Background: Research has supported a relationship between sleep problems and day-time behavior and mental health for young children with autism. Fewer studies have investigated these relationships across young children to adolescents. Method: This study analyzed data retrieved from a sleep and behavior data base constructed from information obtained from patient charts and psychological assessments at a developmental pediatric clinic. The study evaluated the relationships among sleep quality and quantity (measured by the Behavioral Evaluation of Disorders of Sleep), age, and mental health and behavior problems (measured by the Child Behavior Checklist) for children and adolescents with autism (N = 446) from 16 months to 18 years old. Results: Results indicated that despite age, children and adolescents with autism who experienced sleep quantity and quality problems were more likely to experience internalizing (e.g., anxiety/depression), and externalizing (aggression, destructiveness, delinquency) behavior problems. Internalizing and externalizing behavior problems were associated with sleep behavior, such as sensitivity to environmental stimuli, waking during the night, disoriented waking, and fewer hours of sleep (last 24 h for externalizing and total). Conclusions: The results of this study replicate and extend previous research on daytime behavior, mental health, and sleep quality and quantity relationships. Indications of sensitivity to the environment to these daytime issues indicates the need for subsequent research delineating the influence of variables within the biopsychosocial model (e.g., sensory hyperarousal) of the inter-relatedness of sleep, daytime behaviors, and mental health for individuals with autism across the lifespan.
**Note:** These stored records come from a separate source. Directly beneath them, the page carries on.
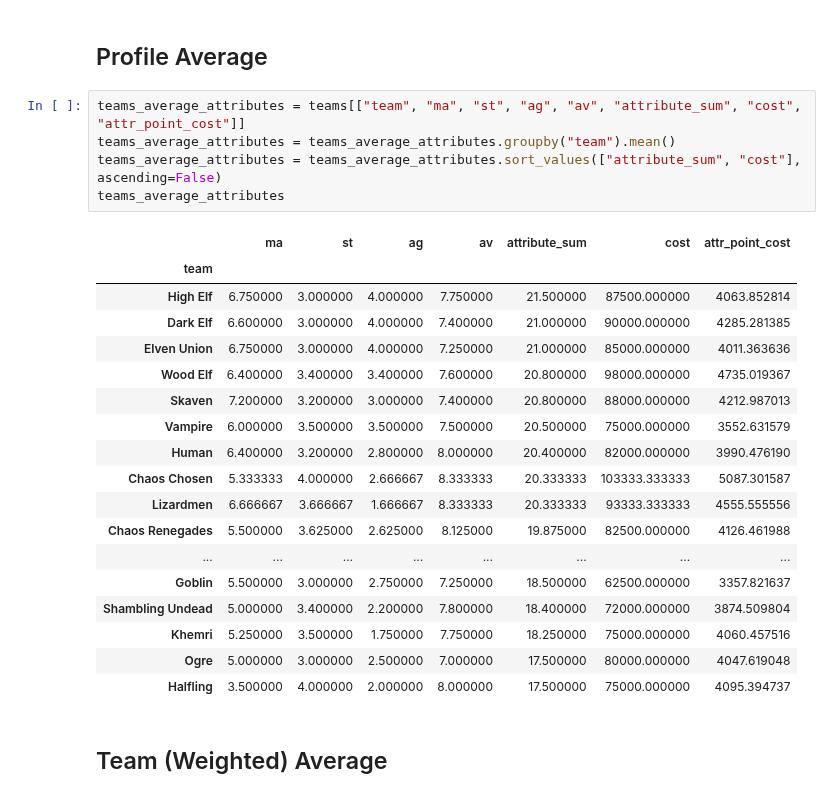
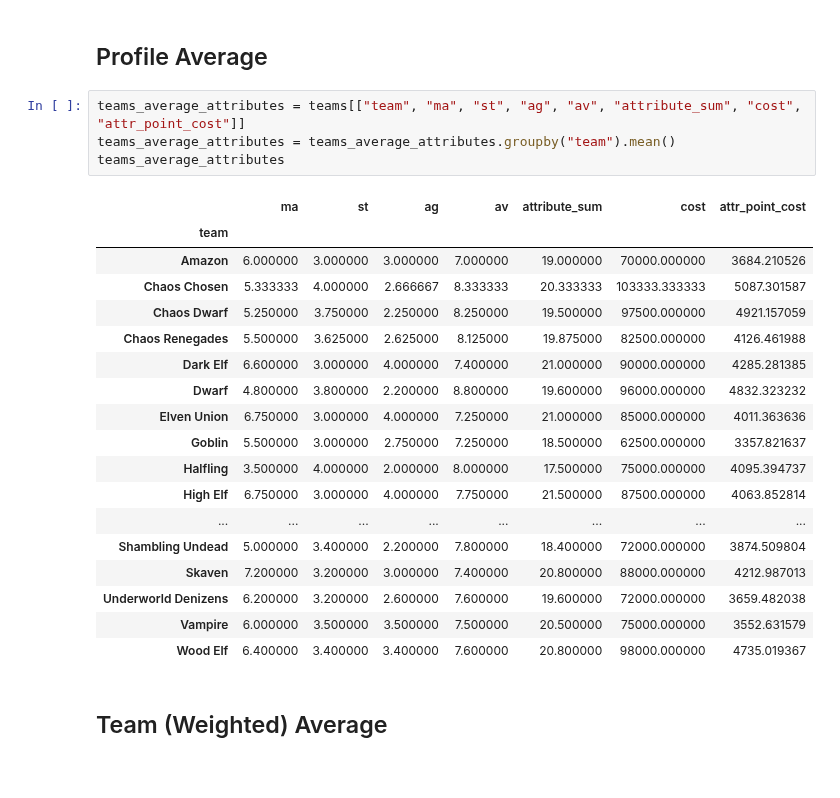
Before and after one commit to Bernardo-MG/jupyter-notebook-example, a Jupyter notebook: boardgame/bloodbowl_team_costs.ipynb, the cells around one changed output. Cells and saved outputs as stored; diff of their text form.

```diff
--- a/boardgame/bloodbowl_team_costs.ipynb
+++ b/boardgame/bloodbowl_team_costs.ipynb
@@ -85,27 +85,26 @@ teams
 # %%
 teams_average_attributes = teams[["team", "ma", "st", "ag", "av", "attribute_sum", "cost", "attr_point_cost"]]
 teams_average_attributes = teams_average_attributes.groupby("team").mean()
-teams_average_attributes = teams_average_attributes.sort_values(["attribute_sum", "cost"], ascending=False)
 teams_average_attributes
 # %% [output]
 |  | ma | st | ag | av | attribute_sum | cost | attr_point_cost |
 | team |  |  |  |  |  |  |  |
+| Amazon | 6.000000 | 3.000000 | 3.000000 | 7.000000 | 19.000000 | 70000.000000 | 3684.210526 |
+| Chaos Chosen | 5.333333 | 4.000000 | 2.666667 | 8.333333 | 20.333333 | 103333.333333 | 5087.301587 |
+| Chaos Dwarf | 5.250000 | 3.750000 | 2.250000 | 8.250000 | 19.500000 | 97500.000000 | 4921.157059 |
+| Chaos Renegades | 5.500000 | 3.625000 | 2.625000 | 8.125000 | 19.875000 | 82500.000000 | 4126.461988 |
+| Dark Elf | 6.600000 | 3.000000 | 4.000000 | 7.400000 | 21.000000 | 90000.000000 | 4285.281385 |
+| Dwarf | 4.800000 | 3.800000 | 2.200000 | 8.800000 | 19.600000 | 96000.000000 | 4832.323232 |
+| Elven Union | 6.750000 | 3.000000 | 4.000000 | 7.250000 | 21.000000 | 85000.000000 | 4011.363636 |
+| Goblin | 5.500000 | 3.000000 | 2.750000 | 7.250000 | 18.500000 | 62500.000000 | 3357.821637 |
+| Halfling | 3.500000 | 4.000000 | 2.000000 | 8.000000 | 17.500000 | 75000.000000 | 4095.394737 |
 | High Elf | 6.750000 | 3.000000 | 4.000000 | 7.750000 | 21.500000 | 87500.000000 | 4063.852814 |
-| Dark Elf | 6.600000 | 3.000000 | 4.000000 | 7.400000 | 21.000000 | 90000.000000 | 4285.281385 |
-| Elven Union | 6.750000 | 3.000000 | 4.000000 | 7.250000 | 21.000000 | 85000.000000 | 4011.363636 |
+| ... | ... | ... | ... | ... | ... | ... | ... |
+| Shambling Undead | 5.000000 | 3.400000 | 2.200000 | 7.800000 | 18.400000 | 72000.000000 | 3874.509804 |
+| Skaven | 7.200000 | 3.200000 | 3.000000 | 7.400000 | 20.800000 | 88000.000000 | 4212.987013 |
+| Underworld Denizens | 6.200000 | 3.200000 | 2.600000 | 7.600000 | 19.600000 | 72000.000000 | 3659.482038 |
+| Vampire | 6.000000 | 3.500000 | 3.500000 | 7.500000 | 20.500000 | 75000.000000 | 3552.631579 |
 | Wood Elf | 6.400000 | 3.400000 | 3.400000 | 7.600000 | 20.800000 | 98000.000000 | 4735.019367 |
-| Skaven | 7.200000 | 3.200000 | 3.000000 | 7.400000 | 20.800000 | 88000.000000 | 4212.987013 |
-| Vampire | 6.000000 | 3.500000 | 3.500000 | 7.500000 | 20.500000 | 75000.000000 | 3552.631579 |
-| Human | 6.400000 | 3.200000 | 2.800000 | 8.000000 | 20.400000 | 82000.000000 | 3990.476190 |
-| Chaos Chosen | 5.333333 | 4.000000 | 2.666667 | 8.333333 | 20.333333 | 103333.333333 | 5087.301587 |
-| Lizardmen | 6.666667 | 3.666667 | 1.666667 | 8.333333 | 20.333333 | 93333.333333 | 4555.555556 |
-| Chaos Renegades | 5.500000 | 3.625000 | 2.625000 | 8.125000 | 19.875000 | 82500.000000 | 4126.461988 |
-| ... | ... | ... | ... | ... | ... | ... | ... |
-| Goblin | 5.500000 | 3.000000 | 2.750000 | 7.250000 | 18.500000 | 62500.000000 | 3357.821637 |
-| Shambling Undead | 5.000000 | 3.400000 | 2.200000 | 7.800000 | 18.400000 | 72000.000000 | 3874.509804 |
-| Khemri | 5.250000 | 3.500000 | 1.750000 | 7.750000 | 18.250000 | 75000.000000 | 4060.457516 |
-| Ogre | 5.000000 | 3.000000 | 2.500000 | 7.000000 | 17.500000 | 80000.000000 | 4047.619048 |
-| Halfling | 3.500000 | 4.000000 | 2.000000 | 8.000000 | 17.500000 | 75000.000000 | 4095.394737 |
 # %% [markdown]
 ## Team (Weighted) Average
 # %%
```
Also changed, not shown: parts of 3 cells of this notebook.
All Science Journal Classification (ASJC) codes
- Developmental and Educational Psychology
- Clinical Psychology
- Psychiatry and Mental health